THE BLOG
12/21/2012 12:13 am ET | Updated Feb 19, 2013

The Tyranny of Trying to Do It Perfectly

With holiday tasks to accomplish, work projects to be finished, and family obligations to be met, realize that something has got to give. Perhaps it's time for it to be your perfectionism.

Life is messy, so why do so many of us try to do things perfectly -- working relentlessly to perfect small, insignificant details because everything must be done flawlessly? When we do this, we aren't happy, we are hardly ever satisfied, and we are unable to recognize our own achievements or those of others. The outcomes of our work are exceptional, but at what price? Most likely, we are projecting problems that may or may not occur, instead of thinking about positive outcomes.

Even though perfectionism is a hard habit to break, try some of the ideas below:

Use positive mantras. Tell yourself as you are doing tasks that everything will get done, even if it is not done perfectly. And let that be okay.

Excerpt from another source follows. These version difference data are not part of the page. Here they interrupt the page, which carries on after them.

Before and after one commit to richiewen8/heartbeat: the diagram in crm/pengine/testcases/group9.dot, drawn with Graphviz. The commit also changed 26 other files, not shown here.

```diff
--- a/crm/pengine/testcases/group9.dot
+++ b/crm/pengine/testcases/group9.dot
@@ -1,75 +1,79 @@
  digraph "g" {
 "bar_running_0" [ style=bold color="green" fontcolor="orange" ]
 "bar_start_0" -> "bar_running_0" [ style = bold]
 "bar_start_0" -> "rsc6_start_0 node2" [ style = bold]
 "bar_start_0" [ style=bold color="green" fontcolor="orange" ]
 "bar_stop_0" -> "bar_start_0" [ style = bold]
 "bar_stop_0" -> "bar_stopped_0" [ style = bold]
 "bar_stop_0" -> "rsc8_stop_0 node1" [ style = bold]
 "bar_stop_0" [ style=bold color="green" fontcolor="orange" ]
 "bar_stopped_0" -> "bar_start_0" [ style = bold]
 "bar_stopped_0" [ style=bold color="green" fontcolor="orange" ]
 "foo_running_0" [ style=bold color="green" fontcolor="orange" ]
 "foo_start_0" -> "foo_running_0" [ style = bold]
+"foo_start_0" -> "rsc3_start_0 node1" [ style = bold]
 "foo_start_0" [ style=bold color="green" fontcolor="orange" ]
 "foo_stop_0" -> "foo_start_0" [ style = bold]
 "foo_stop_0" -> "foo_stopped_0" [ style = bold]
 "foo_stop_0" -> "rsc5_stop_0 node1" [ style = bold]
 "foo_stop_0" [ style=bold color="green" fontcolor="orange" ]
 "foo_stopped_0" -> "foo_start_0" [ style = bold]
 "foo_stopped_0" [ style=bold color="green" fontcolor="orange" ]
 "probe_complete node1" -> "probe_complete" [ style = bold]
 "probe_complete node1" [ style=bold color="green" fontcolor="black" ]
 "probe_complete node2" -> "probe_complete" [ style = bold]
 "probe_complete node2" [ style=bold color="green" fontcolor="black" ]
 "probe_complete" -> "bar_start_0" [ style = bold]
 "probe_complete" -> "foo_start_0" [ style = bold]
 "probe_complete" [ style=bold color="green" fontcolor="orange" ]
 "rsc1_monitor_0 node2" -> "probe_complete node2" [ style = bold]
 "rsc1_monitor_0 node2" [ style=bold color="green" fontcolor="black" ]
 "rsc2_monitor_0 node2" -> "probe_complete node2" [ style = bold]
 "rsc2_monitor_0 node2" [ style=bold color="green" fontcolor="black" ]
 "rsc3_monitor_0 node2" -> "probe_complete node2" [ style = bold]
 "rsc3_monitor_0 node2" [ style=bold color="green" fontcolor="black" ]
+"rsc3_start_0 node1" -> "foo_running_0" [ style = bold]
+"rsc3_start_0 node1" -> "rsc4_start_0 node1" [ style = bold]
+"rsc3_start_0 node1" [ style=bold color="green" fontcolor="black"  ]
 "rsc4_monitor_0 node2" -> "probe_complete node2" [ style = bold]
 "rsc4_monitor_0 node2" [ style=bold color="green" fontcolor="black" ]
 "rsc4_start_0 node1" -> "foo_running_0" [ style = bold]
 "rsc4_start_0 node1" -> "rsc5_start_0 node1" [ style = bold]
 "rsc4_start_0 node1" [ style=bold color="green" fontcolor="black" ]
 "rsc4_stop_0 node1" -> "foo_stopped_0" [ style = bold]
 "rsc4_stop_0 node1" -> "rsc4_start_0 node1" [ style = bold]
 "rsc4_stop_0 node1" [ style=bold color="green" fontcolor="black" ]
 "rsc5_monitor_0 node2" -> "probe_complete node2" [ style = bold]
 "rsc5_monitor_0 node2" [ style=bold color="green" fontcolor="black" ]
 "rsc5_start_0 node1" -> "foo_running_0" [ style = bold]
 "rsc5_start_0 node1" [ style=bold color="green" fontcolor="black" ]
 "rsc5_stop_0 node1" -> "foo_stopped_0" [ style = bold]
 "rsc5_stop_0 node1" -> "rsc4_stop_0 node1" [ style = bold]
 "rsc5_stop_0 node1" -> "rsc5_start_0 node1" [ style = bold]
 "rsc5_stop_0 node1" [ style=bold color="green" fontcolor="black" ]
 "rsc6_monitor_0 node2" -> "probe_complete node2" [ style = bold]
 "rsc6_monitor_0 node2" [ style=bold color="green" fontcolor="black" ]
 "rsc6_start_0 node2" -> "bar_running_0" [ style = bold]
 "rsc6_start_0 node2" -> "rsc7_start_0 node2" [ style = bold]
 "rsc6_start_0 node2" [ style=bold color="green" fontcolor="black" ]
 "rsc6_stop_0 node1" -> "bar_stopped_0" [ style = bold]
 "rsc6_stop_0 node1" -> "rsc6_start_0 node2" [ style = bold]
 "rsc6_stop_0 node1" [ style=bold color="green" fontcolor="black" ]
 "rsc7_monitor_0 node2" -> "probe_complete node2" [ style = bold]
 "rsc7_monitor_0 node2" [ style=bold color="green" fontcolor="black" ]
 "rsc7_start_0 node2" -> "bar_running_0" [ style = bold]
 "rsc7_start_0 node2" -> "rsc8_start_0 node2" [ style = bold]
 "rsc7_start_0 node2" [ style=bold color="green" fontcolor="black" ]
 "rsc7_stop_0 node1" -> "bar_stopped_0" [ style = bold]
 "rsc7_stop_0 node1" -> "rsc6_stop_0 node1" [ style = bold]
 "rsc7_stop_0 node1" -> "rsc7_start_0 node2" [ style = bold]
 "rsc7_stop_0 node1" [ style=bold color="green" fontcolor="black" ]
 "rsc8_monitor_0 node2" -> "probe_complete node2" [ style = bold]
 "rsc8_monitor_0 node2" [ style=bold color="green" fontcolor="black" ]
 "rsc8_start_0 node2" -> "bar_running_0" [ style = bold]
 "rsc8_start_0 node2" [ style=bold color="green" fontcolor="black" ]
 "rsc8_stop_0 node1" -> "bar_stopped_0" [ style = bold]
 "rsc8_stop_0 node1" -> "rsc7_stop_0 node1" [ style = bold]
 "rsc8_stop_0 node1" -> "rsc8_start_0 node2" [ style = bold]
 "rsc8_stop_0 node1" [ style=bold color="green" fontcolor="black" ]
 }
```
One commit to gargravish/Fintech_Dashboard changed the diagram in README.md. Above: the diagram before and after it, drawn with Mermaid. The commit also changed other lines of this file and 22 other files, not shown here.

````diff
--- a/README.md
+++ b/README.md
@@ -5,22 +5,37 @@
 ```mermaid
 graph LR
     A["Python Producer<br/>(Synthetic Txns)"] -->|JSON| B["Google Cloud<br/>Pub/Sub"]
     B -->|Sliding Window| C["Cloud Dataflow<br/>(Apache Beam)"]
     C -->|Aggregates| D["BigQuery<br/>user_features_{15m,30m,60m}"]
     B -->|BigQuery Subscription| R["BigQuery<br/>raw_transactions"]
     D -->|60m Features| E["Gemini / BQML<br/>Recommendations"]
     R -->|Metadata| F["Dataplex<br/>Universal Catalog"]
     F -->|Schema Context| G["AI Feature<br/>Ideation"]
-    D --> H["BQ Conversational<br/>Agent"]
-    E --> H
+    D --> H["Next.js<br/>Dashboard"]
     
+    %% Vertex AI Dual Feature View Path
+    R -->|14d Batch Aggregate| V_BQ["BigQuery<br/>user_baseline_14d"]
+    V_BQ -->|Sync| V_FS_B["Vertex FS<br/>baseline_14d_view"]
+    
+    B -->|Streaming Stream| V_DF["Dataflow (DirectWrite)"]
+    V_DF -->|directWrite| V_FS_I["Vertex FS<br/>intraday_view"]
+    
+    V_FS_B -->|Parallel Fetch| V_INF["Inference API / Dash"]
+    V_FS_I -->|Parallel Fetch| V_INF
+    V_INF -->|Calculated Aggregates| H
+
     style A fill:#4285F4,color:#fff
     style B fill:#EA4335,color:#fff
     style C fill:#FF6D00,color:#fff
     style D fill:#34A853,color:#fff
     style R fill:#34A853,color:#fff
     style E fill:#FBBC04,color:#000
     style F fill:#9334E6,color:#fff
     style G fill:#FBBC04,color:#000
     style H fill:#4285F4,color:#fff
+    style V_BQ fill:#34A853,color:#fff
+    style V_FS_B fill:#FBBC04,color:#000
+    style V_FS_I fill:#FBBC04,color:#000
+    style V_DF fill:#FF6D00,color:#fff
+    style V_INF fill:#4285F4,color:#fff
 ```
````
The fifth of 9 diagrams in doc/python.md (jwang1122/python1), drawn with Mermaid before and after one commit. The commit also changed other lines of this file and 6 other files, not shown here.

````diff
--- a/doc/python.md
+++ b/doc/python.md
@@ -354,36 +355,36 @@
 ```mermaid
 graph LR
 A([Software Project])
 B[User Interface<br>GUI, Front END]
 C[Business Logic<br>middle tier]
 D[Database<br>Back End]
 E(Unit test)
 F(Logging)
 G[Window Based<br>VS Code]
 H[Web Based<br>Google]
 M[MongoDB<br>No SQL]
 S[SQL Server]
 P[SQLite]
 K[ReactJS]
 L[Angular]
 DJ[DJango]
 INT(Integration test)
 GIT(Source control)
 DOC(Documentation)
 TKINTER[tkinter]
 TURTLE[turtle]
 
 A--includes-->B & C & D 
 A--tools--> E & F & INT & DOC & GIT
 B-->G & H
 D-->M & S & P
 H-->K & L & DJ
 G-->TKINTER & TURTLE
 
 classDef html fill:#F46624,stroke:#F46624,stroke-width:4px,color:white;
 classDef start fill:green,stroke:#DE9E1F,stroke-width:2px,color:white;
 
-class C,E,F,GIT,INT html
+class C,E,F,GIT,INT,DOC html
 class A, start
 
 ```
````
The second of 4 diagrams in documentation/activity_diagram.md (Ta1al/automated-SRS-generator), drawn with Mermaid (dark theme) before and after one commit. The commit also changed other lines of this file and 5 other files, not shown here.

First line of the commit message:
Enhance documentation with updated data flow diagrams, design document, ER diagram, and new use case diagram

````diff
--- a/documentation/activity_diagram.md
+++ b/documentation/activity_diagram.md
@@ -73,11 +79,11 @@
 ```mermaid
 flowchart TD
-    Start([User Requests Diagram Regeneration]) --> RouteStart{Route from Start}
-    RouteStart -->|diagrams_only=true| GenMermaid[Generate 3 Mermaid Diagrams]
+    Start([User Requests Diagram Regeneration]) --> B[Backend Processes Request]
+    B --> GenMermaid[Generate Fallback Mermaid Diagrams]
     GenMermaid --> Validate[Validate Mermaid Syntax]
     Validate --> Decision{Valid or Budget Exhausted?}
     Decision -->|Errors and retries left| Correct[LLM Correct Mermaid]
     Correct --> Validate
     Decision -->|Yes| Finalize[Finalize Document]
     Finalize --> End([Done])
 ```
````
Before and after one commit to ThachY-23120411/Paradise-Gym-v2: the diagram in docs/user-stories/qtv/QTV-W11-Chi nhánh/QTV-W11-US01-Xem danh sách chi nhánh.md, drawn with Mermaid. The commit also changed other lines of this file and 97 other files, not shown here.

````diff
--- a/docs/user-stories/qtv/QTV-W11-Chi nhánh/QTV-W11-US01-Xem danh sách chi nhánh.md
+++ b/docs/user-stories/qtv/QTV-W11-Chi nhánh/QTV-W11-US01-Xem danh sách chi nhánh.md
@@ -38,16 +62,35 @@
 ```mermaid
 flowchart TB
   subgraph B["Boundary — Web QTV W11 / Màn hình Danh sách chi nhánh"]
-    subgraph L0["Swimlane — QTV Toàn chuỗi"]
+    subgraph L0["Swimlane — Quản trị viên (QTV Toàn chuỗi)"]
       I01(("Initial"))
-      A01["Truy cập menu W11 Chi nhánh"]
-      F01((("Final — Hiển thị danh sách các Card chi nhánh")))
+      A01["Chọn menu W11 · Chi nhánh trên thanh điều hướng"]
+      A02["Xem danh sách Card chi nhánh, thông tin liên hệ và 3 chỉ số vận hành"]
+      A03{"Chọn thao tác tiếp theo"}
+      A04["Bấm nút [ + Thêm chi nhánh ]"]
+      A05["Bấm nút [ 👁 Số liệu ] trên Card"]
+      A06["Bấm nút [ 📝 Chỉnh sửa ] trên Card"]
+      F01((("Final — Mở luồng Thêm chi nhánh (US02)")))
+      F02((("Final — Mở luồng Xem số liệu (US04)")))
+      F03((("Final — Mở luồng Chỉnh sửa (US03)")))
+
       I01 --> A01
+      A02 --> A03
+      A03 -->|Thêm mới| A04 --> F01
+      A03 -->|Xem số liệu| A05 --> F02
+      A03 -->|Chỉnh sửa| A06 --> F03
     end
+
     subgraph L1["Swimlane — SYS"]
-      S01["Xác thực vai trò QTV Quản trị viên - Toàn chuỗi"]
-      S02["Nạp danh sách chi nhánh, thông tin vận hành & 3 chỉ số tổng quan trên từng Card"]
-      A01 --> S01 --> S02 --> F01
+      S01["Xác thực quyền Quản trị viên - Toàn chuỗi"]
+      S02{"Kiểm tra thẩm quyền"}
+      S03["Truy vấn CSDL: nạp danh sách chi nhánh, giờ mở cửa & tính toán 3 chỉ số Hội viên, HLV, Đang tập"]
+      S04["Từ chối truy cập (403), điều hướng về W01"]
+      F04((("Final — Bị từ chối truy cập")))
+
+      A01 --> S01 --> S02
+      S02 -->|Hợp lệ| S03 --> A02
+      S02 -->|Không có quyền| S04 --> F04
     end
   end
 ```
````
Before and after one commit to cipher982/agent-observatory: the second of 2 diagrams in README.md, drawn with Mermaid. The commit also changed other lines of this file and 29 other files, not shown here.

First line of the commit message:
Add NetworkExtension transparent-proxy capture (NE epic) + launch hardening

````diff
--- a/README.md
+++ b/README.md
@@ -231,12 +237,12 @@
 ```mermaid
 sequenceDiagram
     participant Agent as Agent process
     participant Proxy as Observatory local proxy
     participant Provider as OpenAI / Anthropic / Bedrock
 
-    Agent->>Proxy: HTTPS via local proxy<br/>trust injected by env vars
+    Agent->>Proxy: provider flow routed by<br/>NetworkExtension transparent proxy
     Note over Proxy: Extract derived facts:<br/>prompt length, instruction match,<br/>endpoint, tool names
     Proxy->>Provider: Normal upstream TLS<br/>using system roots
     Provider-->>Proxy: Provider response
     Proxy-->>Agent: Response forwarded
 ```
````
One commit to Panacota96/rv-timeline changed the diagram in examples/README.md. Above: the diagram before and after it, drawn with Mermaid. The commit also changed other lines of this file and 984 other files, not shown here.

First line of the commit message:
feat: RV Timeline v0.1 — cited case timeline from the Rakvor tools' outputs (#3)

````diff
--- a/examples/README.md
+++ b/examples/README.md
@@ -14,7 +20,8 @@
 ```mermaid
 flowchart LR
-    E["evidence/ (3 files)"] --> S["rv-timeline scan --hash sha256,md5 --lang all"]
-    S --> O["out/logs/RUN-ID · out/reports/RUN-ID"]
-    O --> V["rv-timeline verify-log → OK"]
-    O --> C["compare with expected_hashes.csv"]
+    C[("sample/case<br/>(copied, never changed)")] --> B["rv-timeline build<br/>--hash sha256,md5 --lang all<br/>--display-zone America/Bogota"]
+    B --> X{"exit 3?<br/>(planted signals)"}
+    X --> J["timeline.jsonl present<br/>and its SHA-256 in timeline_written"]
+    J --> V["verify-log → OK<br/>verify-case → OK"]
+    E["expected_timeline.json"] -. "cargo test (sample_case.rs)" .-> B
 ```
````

Pause in between tasks. After finishing a task, take a break before going on to the next one. Acknowledge what you already have accomplished. It's likely that you will feel more fulfilled if you do this.

Take bold moves. You are more capable than you think: Go for that promotion, meet one of the higher ups, take a calculated risk. Don't underestimate how much you have to offer.

Fear keeps you constricted. When you have something that you need to do exactly right, you can bet that fear has something to do with it. Fear of failing, fear of succeeding -- you pick which is appropriate for you.

What is the worst case scenario? Maybe you'll make a mistake, or it won't be done exactly right -- so what? You can learn from your mistakes and probably no one, but you, is keeping score.

Acknowledge yourself for stepping out of your comfort zone. Give yourself the credit you deserve. You have joined the ranks of the majority of people who are less than perfect.

For more by Helene Lerner, click here.

For more on emotional wellness, click here.